__Task to carry out__. Would you please return every line from the listing that contains the word "data"?

__Records provided__.

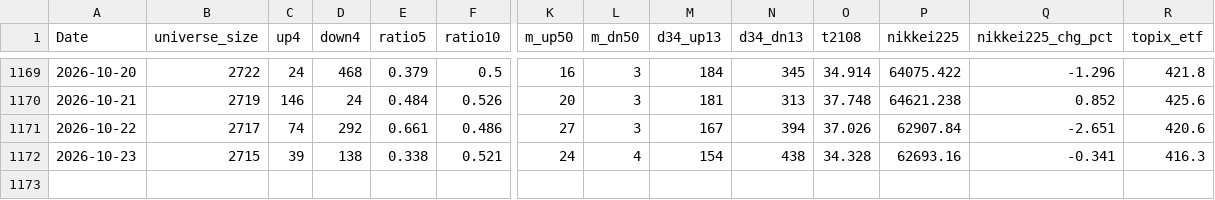
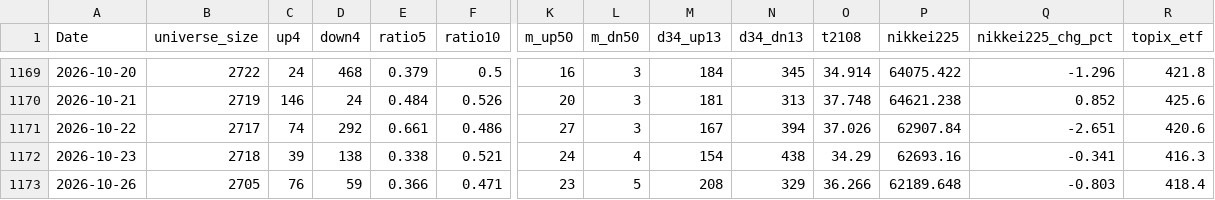
Before and after one commit to nick-l-wh/jp-breadth, a CSV file: data/breadth.csv, drawn as a sheet; only a part is shown, gaps mark what is left out; rows hold the shown columns only; the diff names each change by its address in the sheet, - before the commit and + after, or states it on an @@ line.

```diff
--- a/data/breadth.csv
+++ b/data/breadth.csv
-B1172 (universe_size): 2715
+B1172 (universe_size): 2718
-O1172 (t2108): 34.328
+O1172 (t2108): 34.29
+row 1173: 2026-10-26 | 2705 | 76 | 59 | 0.366 | 0.471 | 23 | 5 | 208 | 329 | 36.266 | 62189.648 | -0.803 | 418.4
```
Also changed, not shown: data/highs.csv, data/highs_latest.csv.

__Solution for this problem__.
Before and after one commit to nick-l-wh/jp-breadth, a CSV file: data/breadth.csv, drawn as a sheet; only a part is shown, gaps mark what is left out; rows hold the shown columns only; the diff names each change by its address in the sheet, - before the commit and + after, or states it on an @@ line.
--- a/data/breadth.csv
+++ b/data/breadth.csv
Also changed, not shown: data/highs.csv, data/highs_latest.csv.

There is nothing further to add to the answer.